martes, agosto 09, 2005

Buying Nootropics and Smartdrugs in Latin America

For those that are planning to travel to a Spanish speaking latin american country here are some suggestions that can help find what you need.

I will give you same names in Spanish and the brand names we use in Argentina (most labs export, so names can be similar). To look for brand names and other drugs you can use an online vademecum like

At the top it reads: "cambiar de país", select and then chose the country of your interest.

Some name equivalents for most commons nootropics:

English         Spanish         (brand names in Argentina)

ALC             l acetil carnitina (Neuroactil)
aniracetam      aniracetam      (Pergamid)
CDP choline     citidincolina   (Reagin)
centrophenoxine centrofenoxina (not available)
co Q10  coenzima Co Q10
deprenyl        deprenyl, selegilina    (Jumex, Kinabide)
desmopressin    desmopresina
hydergine       hydergina       (Hydergina)
Idebenone       idebenona       (Idesole,Esanic, Geniceral, Nemocebral, Lucebanol, Sicoplus)
lipoic acid     ácido lipoico/ácido tióctico?   (Biletan)
phosphatidylserine fosfatidilserina (Bros)
piracetam       piracetam       (not available)
pyritinol       piritinol               (Epocan)
soy lecithin    lecitina de soja        (at health shops, dietéticas)
vinpocetine     vinpocetina     (Kavinton)

Most of this products you will not find in a supplement/vitamin stores here (except lecithin, CoQ10, Ginkgo Biloba) but you can buy them over the counter although they are prescription in some countries.

Ask for the products at a Farmacia (drugstore). If they do not have the brand names or generic ask if they make "recetas magistrales" (compounds) or if they know of any farmacia that make them. Most farmacias that make compounds have sign. Sometimes some products that are not available as brand names are available for compounding pharmacies (e.g. there is not a lab that commercialize centrophenoxine here but I have seen the product listed in a compounding pharmacy, same with piracetam).

Here some compounding pharmacies will ask you for a prescription. Sometimes it depends on the dose of the product. High doses can cause more problem to obtain, chose lower doses and more capsules as an alternative. If they ask you for a prescription explain that in your country it is OTC and you forgot it at home (having the brochure could help or print from a website) . Most probably the first time they will make it to you and if you want a refill they will ask for a prescription, but it depends on the product. I am not promoting the irresponsible use of pharmaceuticals and I assume you have already consulted with your doctor and you are not taking any medicine just to experiment.

There are some idiosyncrasies that will surprise you here. DMAE and piracetam, when they were available required special prescriptions like for psychotropic (maybe because they can potentiate other drugs). So avoid problems, get informed and explain to the pharmacist.

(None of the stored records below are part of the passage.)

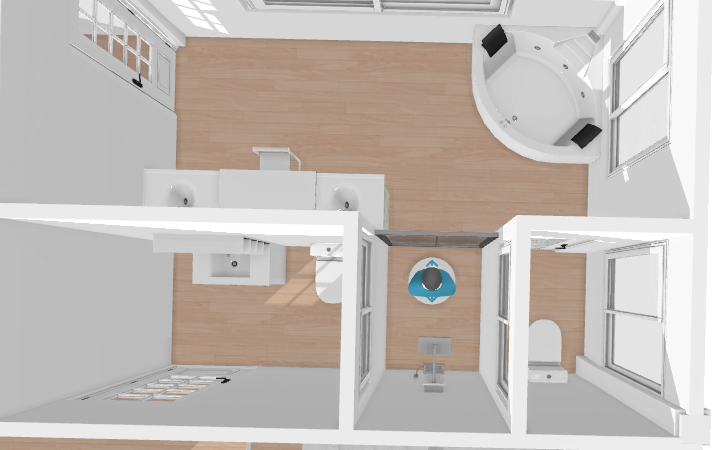
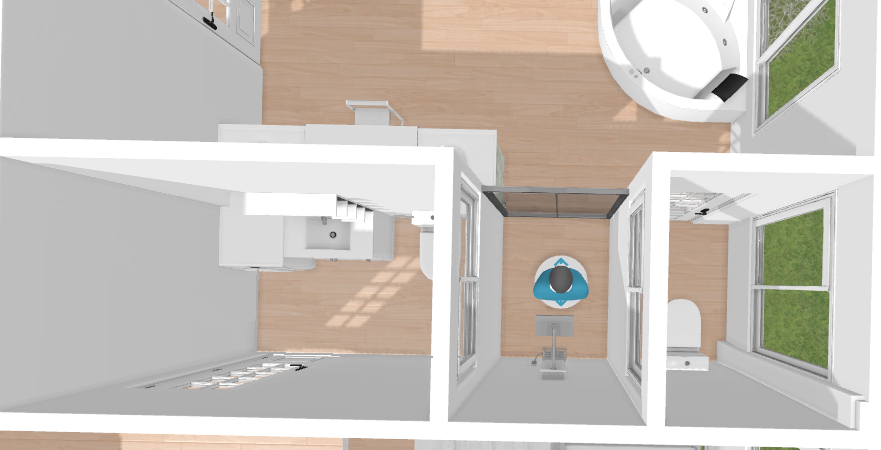
update feedback again

diff --git a/06282020/README.md b/06282020/README.md
@@ -22,7 +22,7 @@
     - 餐厅加一个工作台，带水槽。见截图
 - 三楼
   - 家庭影院和休闲区不用墙隔开。可以合并为休闲区，采用落地窗或者半落地窗
-  - 露台上可以有一个洗手池
+  - 露台上可以有一个洗手池。露台能否用玻璃罩上一半？方便晒东西。
   - 主卧修改同二楼
   - 次卧修改同二楼
   - 主卫在两个洗手池之间加一个梳妆台区域。淋浴间和马桶间换一下，马桶间与淋浴间之间加一个高位窗。见截图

Storing medicine safely

Storing medicine safely: "Storing medicine safely
Alternative Names:
Medicine storage


Many people store their medications in the bathroom. But this popular spot is actually one of the worst places to keep medicine. Bathroom cabinets tend to be warm and humid, an environment that accelerates a drug's decomposition. Instead, keep medicines in a cool, dry place away from the bathroom and out of a child's reach.

This is especially true for tablets and capsules. Unnecessary exposure to heat and moisture can cause them to lose their potency prior to their labeled expiration date. For example, a warm, muggy environment can cause aspirin tablets to break down into acetic acid (vinegar) and salicyclic acid, both of which are potential stomach irritants.

If you must keep them in the bathroom, always keep the containers tightly closed. Never repackage them.

If medicines are to be stored in a kitchen, store them away from the stove, sink, and any heat-releasing appliances.

In rare cases, an improperly stored medication can actually become toxic. To prevent danger, follow these tips:
Store drugs out of harm's way. Always keep them out of the reach of children.
Don't leave the cotton plug in a medication vial. Doing so can draw moisture into the container.
Check the expiration date each time you take a drug. Discard and replace any medications that are out of date.
Never use a medication that has changed color, consistency, or odor, regardless of the expiration date. Throw away capsules or tablets that stick together, are harder or softer than normal, or cracked or chipped.
Ask your pharmacist about any specific storage instructions.


Travelers need to follow additional tips for safe storage of their medications:
Before leaving home, list all your medications, as well as the name and number of your pharmacist and physician.
To prevent your medicine from making a detour while on vacation, keep your medicine in a carry-on bag rather than a checked suitcase.
Bring an extra supply with you in case your return is delayed.
Never leave medicines in an automobile, where heat can rapidly destroy the drug.
Watch time changes. Set a separate watch to your usual time so you can remember when to take any medication.

More information on travel tips and safe storage of medicines is available through the American Society of Health Systems Pharmacists at"